= Beginning of Section =

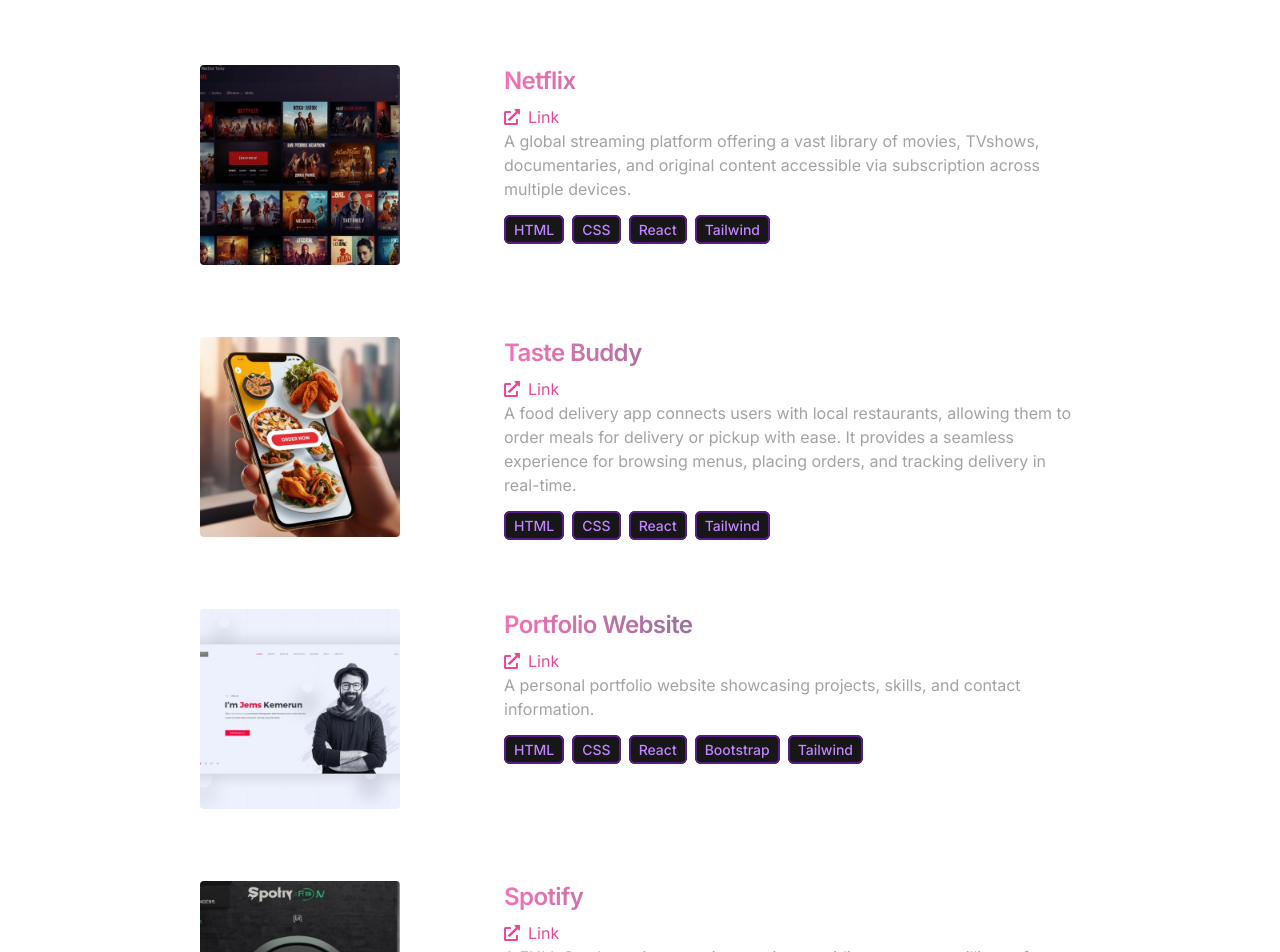
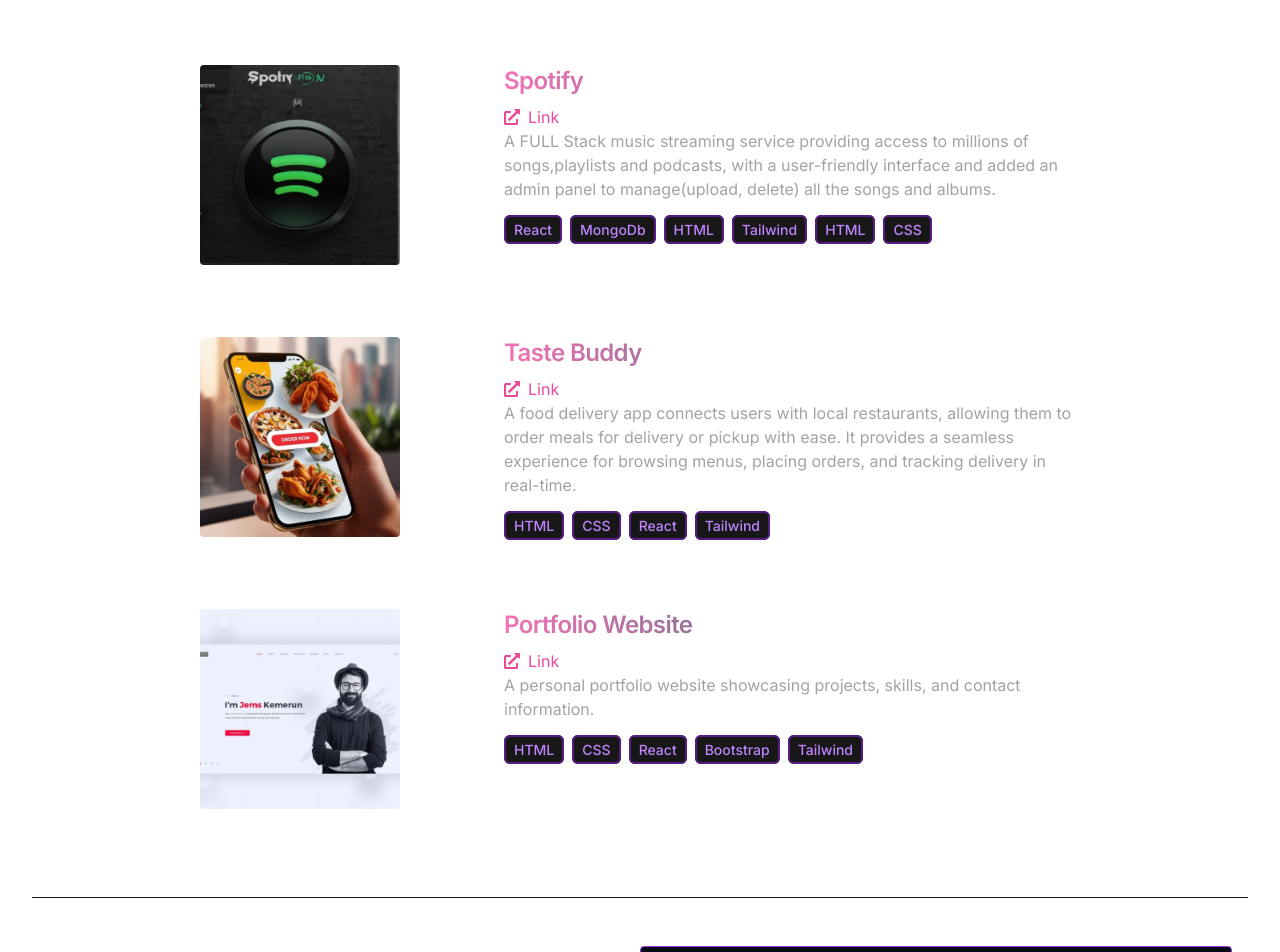
Before and after one commit to KanadShee-18/React-Framer-Portfolio, a React (Vite) app: page / in a window 1280 px wide. Shown: the part 3900-4852 px from the top of the page. Built offline with nearby package versions, Linux system fonts and the light colour scheme.

Commit message:
Removed some details

```diff
--- a/src/constants/index.js
+++ b/src/constants/index.js
@@ -2,7 +2,6 @@ import project1 from "../assets/projects/project-1.jpg";
 import project2 from "../assets/projects/project-2.jpg";
 import project3 from "../assets/projects/project-3.jpg";
 import project4 from "../assets/projects/project-4.jpg";
-import project5 from "../assets/projects/project-5.jpg";
 
 export const HERO_CONTENT = `I am a passionate full stack developer with a knack for crafting robust and scalable web applications. I have honed my skills in front-end technologies like React and Next.js, as well as back-end technologies like Node.js, MySQL, PostgreSQL, and MongoDB. My goal is to leverage my expertise to create innovative solutions that drive business growth and deliver exceptional user experiences.`;
 
@@ -57,12 +56,12 @@ export const PROJECTS = [
     ],
   },
   {
-    title: "Netflix",
+    title: "Spotify",
     image: project2,
-    link: "#",
+    link: "https://spotify-frontend-izzd.onrender.com/",
     description:
-      "A global streaming platform offering a vast library of movies, TVshows, documentaries, and original content accessible via subscription across multiple devices.",
-    technologies: ["HTML", "CSS", "React", "Tailwind"],
+      "A FULL Stack music streaming service providing access to millions of songs,playlists and podcasts, with a user-friendly interface and added an admin panel to manage(upload, delete) all the songs and albums.",
+    technologies: ["React", "MongoDb", "HTML", "Tailwind", "HTML", "CSS"],
   },
   {
     title: "Taste Buddy",
@@ -80,14 +79,6 @@ export const PROJECTS = [
       "A personal portfolio website showcasing projects, skills, and contact information.",
     technologies: ["HTML", "CSS", "React", "Bootstrap", "Tailwind"],
   },
-  {
-    title: "Spotify",
-    image: project5,
-    link: "https://spotify-frontend-izzd.onrender.com/",
-    description:
-      "A FULL Stack music streaming service providing access to millions of songs,playlists and podcasts, with a user-friendly interface and added an admin panel to manage(upload, delete) all the songs and albums.",
-    technologies: ["React", "MongoDb", "HTML", "Tailwind", "HTML", "CSS"],
-  },
 ];
 
 export const CONTACT = {
```
Also changed, not shown: src/assets/projects/project-2.jpg, src/assets/projects/project-5.jpg (deleted).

= End of Section =

* [WHAT YOU ARE ASKED TO DO] Only the pictures stay out; the rest of the entries above must be written out exactly.

* [RESULT BELOW]
Before and after one commit to KanadShee-18/React-Framer-Portfolio, a React (Vite) app: page / in a window 1280 px wide. Shown: the part 3900-4852 px from the top of the page. Built offline with nearby package versions, Linux system fonts and the light colour scheme.

Commit message:
Removed some details

```diff
--- a/src/constants/index.js
+++ b/src/constants/index.js
@@ -2,7 +2,6 @@ import project1 from "../assets/projects/project-1.jpg";
 import project2 from "../assets/projects/project-2.jpg";
 import project3 from "../assets/projects/project-3.jpg";
 import project4 from "../assets/projects/project-4.jpg";
-import project5 from "../assets/projects/project-5.jpg";
 
 export const HERO_CONTENT = `I am a passionate full stack developer with a knack for crafting robust and scalable web applications. I have honed my skills in front-end technologies like React and Next.js, as well as back-end technologies like Node.js, MySQL, PostgreSQL, and MongoDB. My goal is to leverage my expertise to create innovative solutions that drive business growth and deliver exceptional user experiences.`;
 
@@ -57,12 +56,12 @@ export const PROJECTS = [
     ],
   },
   {
-    title: "Netflix",
+    title: "Spotify",
     image: project2,
-    link: "#",
+    link: "https://spotify-frontend-izzd.onrender.com/",
     description:
-      "A global streaming platform offering a vast library of movies, TVshows, documentaries, and original content accessible via subscription across multiple devices.",
-    technologies: ["HTML", "CSS", "React", "Tailwind"],
+      "A FULL Stack music streaming service providing access to millions of songs,playlists and podcasts, with a user-friendly interface and added an admin panel to manage(upload, delete) all the songs and albums.",
+    technologies: ["React", "MongoDb", "HTML", "Tailwind", "HTML", "CSS"],
   },
   {
     title: "Taste Buddy",
@@ -80,14 +79,6 @@ export const PROJECTS = [
       "A personal portfolio website showcasing projects, skills, and contact information.",
     technologies: ["HTML", "CSS", "React", "Bootstrap", "Tailwind"],
   },
-  {
-    title: "Spotify",
-    image: project5,
-    link: "https://spotify-frontend-izzd.onrender.com/",
-    description:
-      "A FULL Stack music streaming service providing access to millions of songs,playlists and podcasts, with a user-friendly interface and added an admin panel to manage(upload, delete) all the songs and albums.",
-    technologies: ["React", "MongoDb", "HTML", "Tailwind", "HTML", "CSS"],
-  },
 ];
 
 export const CONTACT = {
```
Also changed, not shown: src/assets/projects/project-2.jpg, src/assets/projects/project-5.jpg (deleted).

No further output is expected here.